GIVEN ENTRIES:
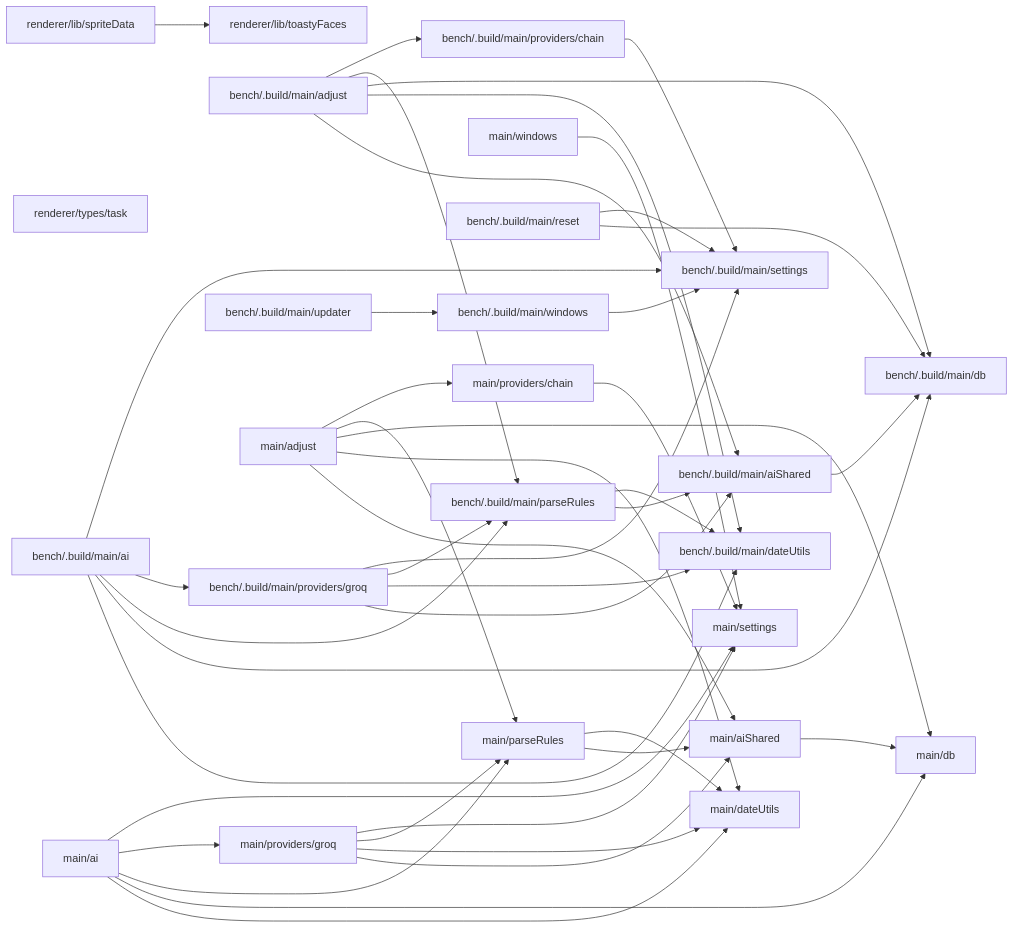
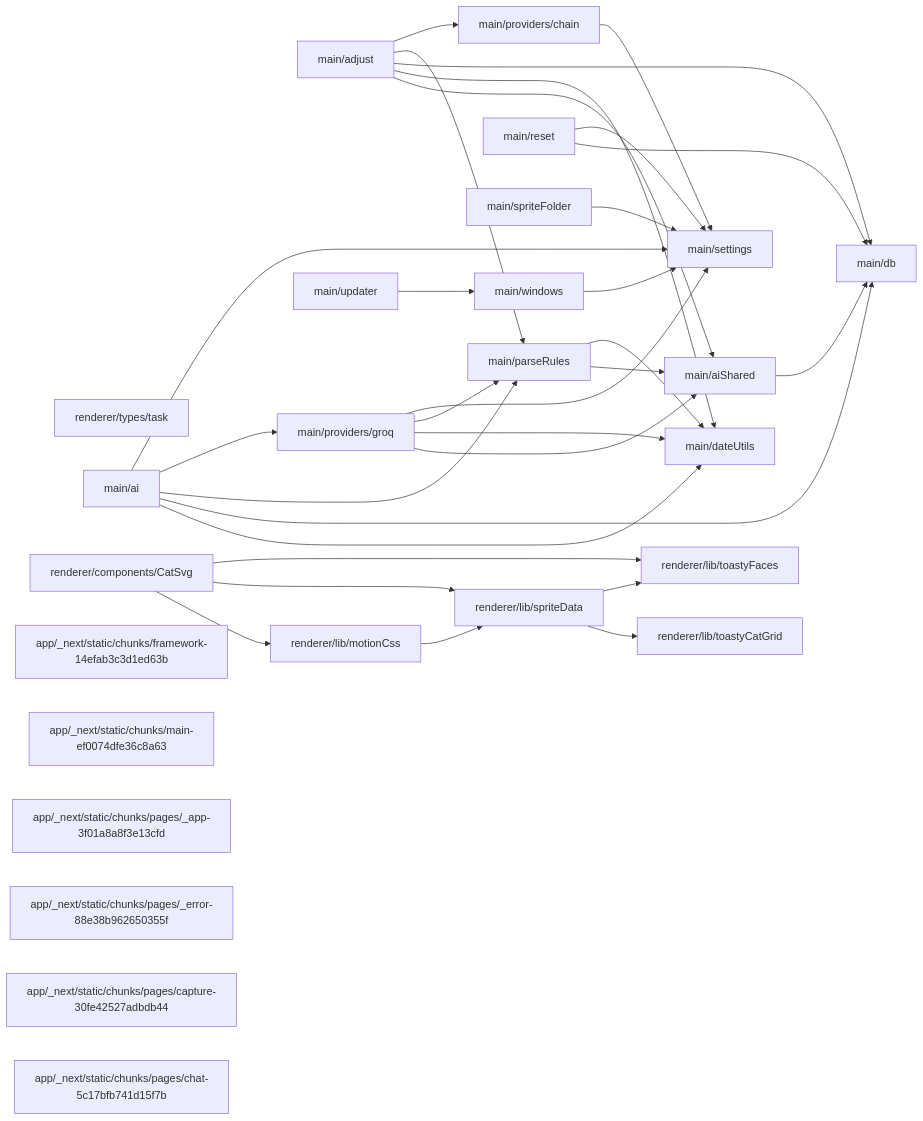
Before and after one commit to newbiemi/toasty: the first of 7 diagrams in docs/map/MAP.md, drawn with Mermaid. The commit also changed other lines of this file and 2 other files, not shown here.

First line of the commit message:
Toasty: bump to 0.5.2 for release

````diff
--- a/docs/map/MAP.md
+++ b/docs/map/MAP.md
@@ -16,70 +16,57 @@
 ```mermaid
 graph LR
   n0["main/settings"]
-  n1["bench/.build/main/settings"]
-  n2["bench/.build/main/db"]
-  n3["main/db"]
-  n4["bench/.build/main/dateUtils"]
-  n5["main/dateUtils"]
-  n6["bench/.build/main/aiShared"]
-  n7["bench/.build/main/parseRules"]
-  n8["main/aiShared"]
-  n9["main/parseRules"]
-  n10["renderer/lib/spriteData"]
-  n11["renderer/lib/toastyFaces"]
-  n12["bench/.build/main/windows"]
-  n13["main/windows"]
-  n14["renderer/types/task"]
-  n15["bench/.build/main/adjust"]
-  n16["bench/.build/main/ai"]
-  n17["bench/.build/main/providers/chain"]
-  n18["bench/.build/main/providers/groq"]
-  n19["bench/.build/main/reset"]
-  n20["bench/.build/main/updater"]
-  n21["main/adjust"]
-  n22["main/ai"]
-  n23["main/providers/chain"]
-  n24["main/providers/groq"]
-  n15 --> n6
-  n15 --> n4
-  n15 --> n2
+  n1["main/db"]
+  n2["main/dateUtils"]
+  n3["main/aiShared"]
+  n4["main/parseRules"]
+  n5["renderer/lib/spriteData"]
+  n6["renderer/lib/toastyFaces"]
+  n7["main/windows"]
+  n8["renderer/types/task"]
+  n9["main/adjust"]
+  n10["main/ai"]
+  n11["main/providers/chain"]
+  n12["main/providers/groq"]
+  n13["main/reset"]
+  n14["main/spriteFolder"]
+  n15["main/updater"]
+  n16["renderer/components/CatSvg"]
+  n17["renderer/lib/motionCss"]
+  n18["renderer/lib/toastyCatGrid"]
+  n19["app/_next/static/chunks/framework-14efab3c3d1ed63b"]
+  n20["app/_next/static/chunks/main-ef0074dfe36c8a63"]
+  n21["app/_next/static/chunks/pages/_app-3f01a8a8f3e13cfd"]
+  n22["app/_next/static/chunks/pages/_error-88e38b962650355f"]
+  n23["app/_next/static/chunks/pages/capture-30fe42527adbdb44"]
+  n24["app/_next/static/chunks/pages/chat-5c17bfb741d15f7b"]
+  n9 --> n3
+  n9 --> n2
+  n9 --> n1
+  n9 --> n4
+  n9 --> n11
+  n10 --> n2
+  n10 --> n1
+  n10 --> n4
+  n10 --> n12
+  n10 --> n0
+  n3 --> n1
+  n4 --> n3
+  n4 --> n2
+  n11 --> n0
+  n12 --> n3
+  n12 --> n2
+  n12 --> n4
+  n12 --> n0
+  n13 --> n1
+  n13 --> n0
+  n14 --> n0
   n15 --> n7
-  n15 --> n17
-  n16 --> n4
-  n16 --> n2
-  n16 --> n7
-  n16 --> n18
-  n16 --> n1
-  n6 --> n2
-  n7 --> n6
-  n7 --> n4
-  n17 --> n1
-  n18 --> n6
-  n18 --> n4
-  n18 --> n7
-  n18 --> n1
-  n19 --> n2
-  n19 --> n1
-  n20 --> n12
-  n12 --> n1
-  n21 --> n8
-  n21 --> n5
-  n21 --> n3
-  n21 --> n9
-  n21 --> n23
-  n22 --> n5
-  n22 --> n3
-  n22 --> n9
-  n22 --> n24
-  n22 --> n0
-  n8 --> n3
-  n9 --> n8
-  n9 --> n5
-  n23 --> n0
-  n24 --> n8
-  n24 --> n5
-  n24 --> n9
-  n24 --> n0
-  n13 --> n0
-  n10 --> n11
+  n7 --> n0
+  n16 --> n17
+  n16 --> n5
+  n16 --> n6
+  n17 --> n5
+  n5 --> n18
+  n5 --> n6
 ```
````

PROBLEM: Using the listing, copy every line where the word "build" shows up.

EXERCISE SOLUTION:
-  n1["bench/.build/main/settings"]
-  n2["bench/.build/main/db"]
-  n4["bench/.build/main/dateUtils"]
-  n6["bench/.build/main/aiShared"]
-  n7["bench/.build/main/parseRules"]
-  n12["bench/.build/main/windows"]
-  n15["bench/.build/main/adjust"]
-  n16["bench/.build/main/ai"]
-  n17["bench/.build/main/providers/chain"]
-  n18["bench/.build/main/providers/groq"]
-  n19["bench/.build/main/reset"]
-  n20["bench/.build/main/updater"]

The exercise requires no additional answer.